Review of The Unbreakable Curse by Jenna Thatcher

The Unbreakable Curse: A Beauty and the Beast Retelling
By Jenna Thatcher

 

Star Rating: 
Genre: Young Adult Fairy Tale Retelling
Number of Pages: 210
Winter 2018

Synopsis: (From Amazon) 
When Helen is kidnapped from her home, she enters a life of horror where lies are woven as she slowly begins to fall apart. For centuries, a great Beast hides in his castle, the forgotten story of his curse now a bedtime fable. A powerful Witch is certain her curse will hold, and as time passes, it seems inevitable. Until one day a young girl is given a choice; to live or die. Magic, adventure, and romance come together in this beautifully reimagined tale where Beauty and the Beast meets the tales of Scheherazade.

Review:
A nice, unique retelling while still maintaining a lot of the original fairy tale’s elements. It was neat how Helen’s love for stories developed a connection between she and the Beast, and it was even more ingenious how her “stories” were true things that had happened in their world during the time that the Beast had been removed from society.

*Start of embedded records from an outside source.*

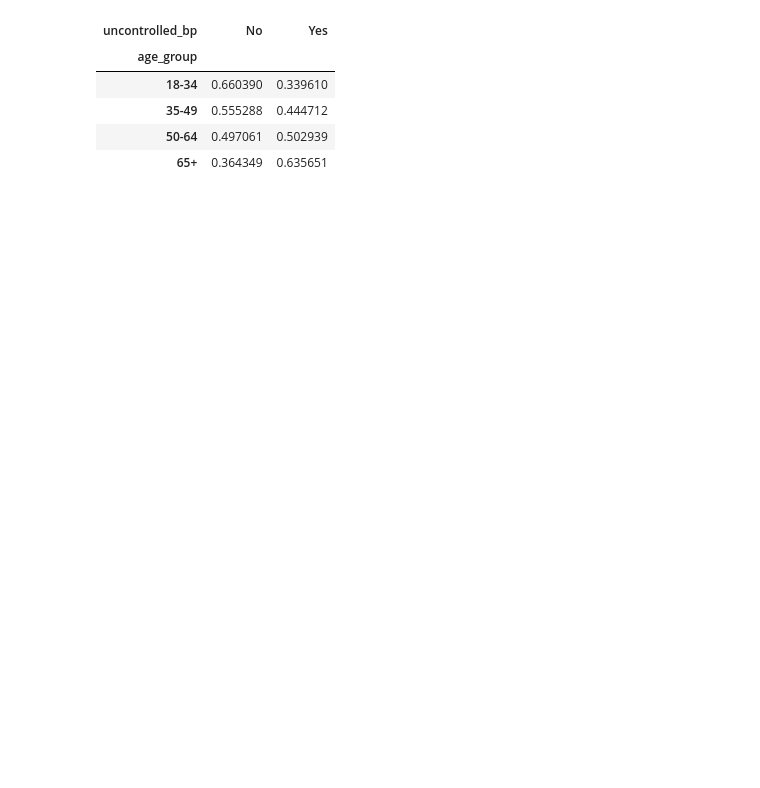
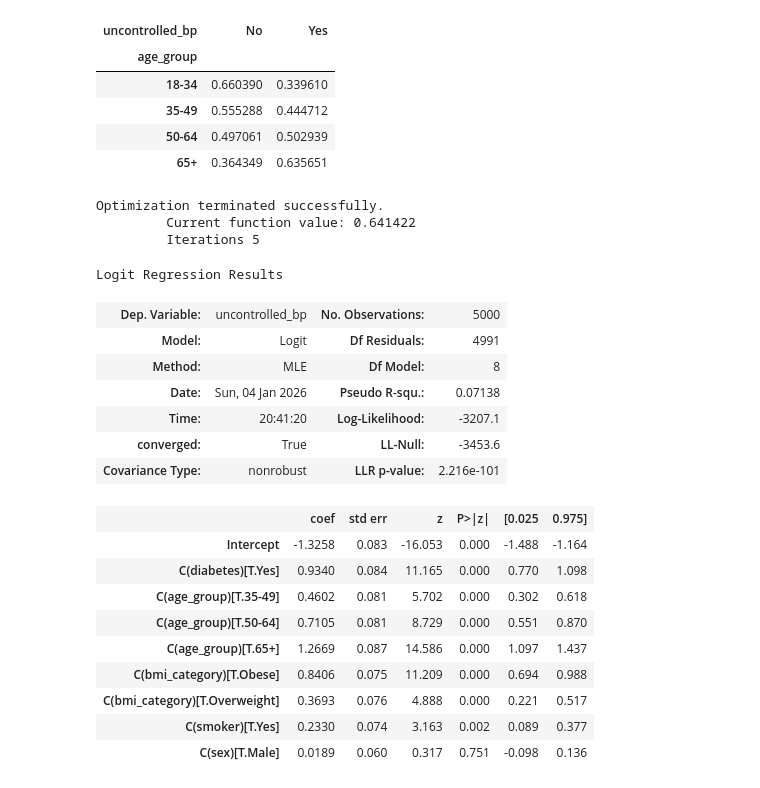
Before and after one commit to JoshPatNava/More_Likely_To_Have_Uncontrolled_BloodPressure, a Jupyter notebook: uncontrolledBP.ipynb, the cells around one changed output. Drawn from its saved outputs; the diff is of its cells as text; code cells hidden in the pictures; blank space fills up the shorter version.

```diff
--- a/uncontrolledBP.ipynb
+++ b/uncontrolledBP.ipynb
@@ -59,3 +64,33 @@ pd.crosstab(df["age_group"], df["uncontrolled_bp"], normalize="index")
 | 35-49 | 0.555288 | 0.444712 |
 | 50-64 | 0.497061 | 0.502939 |
 | 65+ | 0.364349 | 0.635651 |
+# %%
+# Mapping the No and Yesses to 1s and 0s to use
+df["uncontrolled_bp"] = df["uncontrolled_bp"].map({"No": 0, "Yes": 1})
+# %%
+# Using logistic regression
+formula = "uncontrolled_bp ~ C(diabetes) + C(age_group) + C(bmi_category) + C(smoker) + C(sex)"
+model = smf.logit(formula, data=df).fit()
+model.summary()
+# %% [output]
+Optimization terminated successfully.
+         Current function value: 0.641422
+         Iterations 5
+Logit Regression Results
+| Dep. Variable: | uncontrolled_bp | No. Observations: | 5000 |
+| Model: | Logit | Df Residuals: | 4991 |
+| Method: | MLE | Df Model: | 8 |
+| Date: | Sun, 04 Jan 2026 | Pseudo R-squ.: | 0.07138 |
+| Time: | 20:41:20 | Log-Likelihood: | -3207.1 |
+| converged: | True | LL-Null: | -3453.6 |
+| Covariance Type: | nonrobust | LLR p-value: | 2.216e-101 |
+|  | coef | std err | z | P>|z| | [0.025 | 0.975] |
+| Intercept | -1.3258 | 0.083 | -16.053 | 0.000 | -1.488 | -1.164 |
+| C(diabetes)[T.Yes] | 0.9340 | 0.084 | 11.165 | 0.000 | 0.770 | 1.098 |
+| C(age_group)[T.35-49] | 0.4602 | 0.081 | 5.702 | 0.000 | 0.302 | 0.618 |
+| C(age_group)[T.50-64] | 0.7105 | 0.081 | 8.729 | 0.000 | 0.551 | 0.870 |
+| C(age_group)[T.65+] | 1.2669 | 0.087 | 14.586 | 0.000 | 1.097 | 1.437 |
+| C(bmi_category)[T.Obese] | 0.8406 | 0.075 | 11.209 | 0.000 | 0.694 | 0.988 |
+| C(bmi_category)[T.Overweight] | 0.3693 | 0.076 | 4.888 | 0.000 | 0.221 | 0.517 |
+| C(smoker)[T.Yes] | 0.2330 | 0.074 | 3.163 | 0.002 | 0.089 | 0.377 |
+| C(sex)[T.Male] | 0.0189 | 0.060 | 0.317 | 0.751 | -0.098 | 0.136 |
```
Also changed, not shown: parts of 7 cells of this notebook, 2 other files.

The way magic works, or presents itself, to the humans in this world is quite unique. I like that while the magic powers give people a heads up, it doesn’t necessarily save them from danger even if they knew to be wary.

I quite enjoyed this novel, including the ending. I’d definitely recommend it to those who like fairy tale retellings.

Author Biography: (From Amazon)
Jenna Thatcher lives in a quiet little valley surrounded by mountains. She has been to every state in the US (except Alaska), and has a soft spot for volcanoes. Her favorite job ever was as a children’s librarian where she ordered the 500s – 600s. Three kids and a smart-mouth cat keep her busy, but thankfully she has an amazing husband to juggle them all (not literally). You can find Jenna on Goodreads and at her website; jennathatcherauthor.wordpress.com

Review of Spellbound by Sara Celi

Spellbound
By Sara Celi

Star Rating: 
Genre: Young Adult Fairy Tale Retelling
Number of Pages: 248
Winter 2018

Synopsis: (From Amazon)
This beauty is a real beast… High school senior Holly Kent has everything she could ever want perched at the top of Eastside Country Day’s social structure. She’s one of the most gorgeous girls in school. She wins every award. All the boys want to date her. And all the girls want to be her. But when a jealous rival casts a spell and ends Holly’s reign as queen bee overnight, she loses it all—including her beauty. Forbidden to reveal her situation to anyone,  Holly must adjust to a new life and find out if she has the strength to change her heart before it’s too late. Carson Isaac lives on the fringe of Eastside’s social scene. He never quite fit in, but an education at one of the city’s best schools could help jumpstart his future. Then, one fateful winter day, he sees his secret crush—the real Holly Kent—for the first time. Nothing will ever be the same. As romance blossoms, can Holly and Carson navigate their new reality in time? Or will they be bound by the evil spell forever?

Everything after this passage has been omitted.